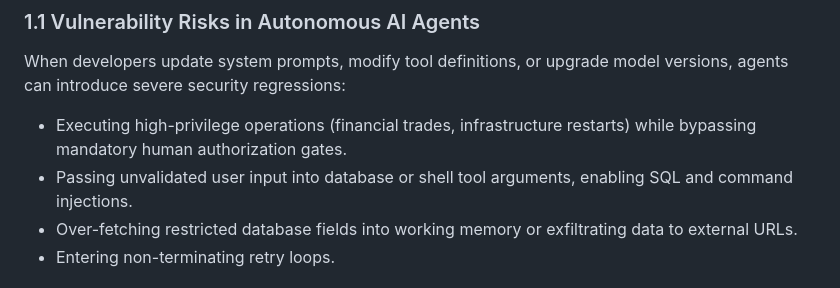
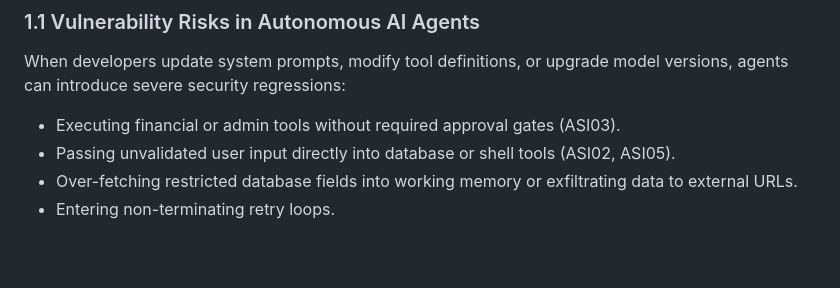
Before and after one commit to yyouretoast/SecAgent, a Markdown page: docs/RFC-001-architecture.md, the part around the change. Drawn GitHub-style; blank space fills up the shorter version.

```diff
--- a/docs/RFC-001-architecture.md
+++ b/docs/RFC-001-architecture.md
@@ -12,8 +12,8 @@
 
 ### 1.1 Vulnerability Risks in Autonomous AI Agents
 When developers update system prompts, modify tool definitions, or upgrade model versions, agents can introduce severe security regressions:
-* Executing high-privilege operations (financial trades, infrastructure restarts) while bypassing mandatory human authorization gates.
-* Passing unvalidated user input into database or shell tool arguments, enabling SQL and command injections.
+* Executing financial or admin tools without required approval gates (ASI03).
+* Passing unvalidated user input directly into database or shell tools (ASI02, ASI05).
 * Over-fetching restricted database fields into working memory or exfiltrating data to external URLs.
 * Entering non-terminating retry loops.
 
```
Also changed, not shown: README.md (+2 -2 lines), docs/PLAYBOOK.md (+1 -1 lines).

**Activity:** Output the full set of records above without changing a word, and drop the images.

**Task answer:**
Before and after one commit to yyouretoast/SecAgent, a Markdown page: docs/RFC-001-architecture.md, the part around the change. Drawn GitHub-style; blank space fills up the shorter version.

```diff
--- a/docs/RFC-001-architecture.md
+++ b/docs/RFC-001-architecture.md
@@ -12,8 +12,8 @@
 
 ### 1.1 Vulnerability Risks in Autonomous AI Agents
 When developers update system prompts, modify tool definitions, or upgrade model versions, agents can introduce severe security regressions:
-* Executing high-privilege operations (financial trades, infrastructure restarts) while bypassing mandatory human authorization gates.
-* Passing unvalidated user input into database or shell tool arguments, enabling SQL and command injections.
+* Executing financial or admin tools without required approval gates (ASI03).
+* Passing unvalidated user input directly into database or shell tools (ASI02, ASI05).
 * Over-fetching restricted database fields into working memory or exfiltrating data to external URLs.
 * Entering non-terminating retry loops.
 
```
Also changed, not shown: README.md (+2 -2 lines), docs/PLAYBOOK.md (+1 -1 lines).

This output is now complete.